What is expected
Copy every line of the following data that includes the string "href".
# # #
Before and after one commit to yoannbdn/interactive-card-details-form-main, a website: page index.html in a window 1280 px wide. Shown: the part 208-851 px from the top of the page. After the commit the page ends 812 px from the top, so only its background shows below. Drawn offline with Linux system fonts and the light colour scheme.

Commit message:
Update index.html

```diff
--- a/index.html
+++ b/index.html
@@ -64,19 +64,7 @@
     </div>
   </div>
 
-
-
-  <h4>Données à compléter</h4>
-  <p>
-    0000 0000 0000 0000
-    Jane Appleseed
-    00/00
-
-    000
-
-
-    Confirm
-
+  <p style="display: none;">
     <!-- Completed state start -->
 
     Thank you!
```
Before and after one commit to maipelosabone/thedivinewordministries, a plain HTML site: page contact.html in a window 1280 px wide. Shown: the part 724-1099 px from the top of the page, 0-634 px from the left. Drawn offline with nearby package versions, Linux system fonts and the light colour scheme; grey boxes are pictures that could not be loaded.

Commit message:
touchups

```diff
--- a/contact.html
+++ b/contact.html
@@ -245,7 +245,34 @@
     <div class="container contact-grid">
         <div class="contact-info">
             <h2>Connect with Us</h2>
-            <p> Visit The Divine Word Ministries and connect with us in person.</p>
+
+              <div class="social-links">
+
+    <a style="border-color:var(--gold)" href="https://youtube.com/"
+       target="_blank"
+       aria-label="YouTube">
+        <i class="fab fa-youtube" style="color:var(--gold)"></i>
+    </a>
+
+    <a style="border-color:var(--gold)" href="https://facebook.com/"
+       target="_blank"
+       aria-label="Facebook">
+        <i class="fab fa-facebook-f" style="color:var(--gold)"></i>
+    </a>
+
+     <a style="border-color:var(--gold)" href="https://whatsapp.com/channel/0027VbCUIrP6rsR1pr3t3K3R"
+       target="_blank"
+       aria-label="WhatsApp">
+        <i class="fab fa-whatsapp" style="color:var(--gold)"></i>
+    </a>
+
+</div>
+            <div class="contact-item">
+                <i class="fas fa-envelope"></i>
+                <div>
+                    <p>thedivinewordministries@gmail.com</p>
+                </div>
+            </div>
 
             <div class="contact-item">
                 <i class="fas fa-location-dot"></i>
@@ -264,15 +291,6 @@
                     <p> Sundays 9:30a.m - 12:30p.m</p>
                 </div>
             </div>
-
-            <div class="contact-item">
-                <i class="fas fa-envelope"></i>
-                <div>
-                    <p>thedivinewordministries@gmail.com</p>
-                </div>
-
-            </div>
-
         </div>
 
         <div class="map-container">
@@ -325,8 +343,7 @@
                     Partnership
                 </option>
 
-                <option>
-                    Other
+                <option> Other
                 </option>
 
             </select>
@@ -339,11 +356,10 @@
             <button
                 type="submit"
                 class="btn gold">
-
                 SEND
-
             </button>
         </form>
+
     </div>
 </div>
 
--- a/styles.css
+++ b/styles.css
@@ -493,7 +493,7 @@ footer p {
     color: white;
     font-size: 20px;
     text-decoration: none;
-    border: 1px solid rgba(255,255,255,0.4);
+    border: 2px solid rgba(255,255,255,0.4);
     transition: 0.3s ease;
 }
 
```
# # #
Exercise output
+    <a style="border-color:var(--gold)" href="https://youtube.com/"
+    <a style="border-color:var(--gold)" href="https://facebook.com/"
+     <a style="border-color:var(--gold)" href="https://whatsapp.com/channel/0027VbCUIrP6rsR1pr3t3K3R"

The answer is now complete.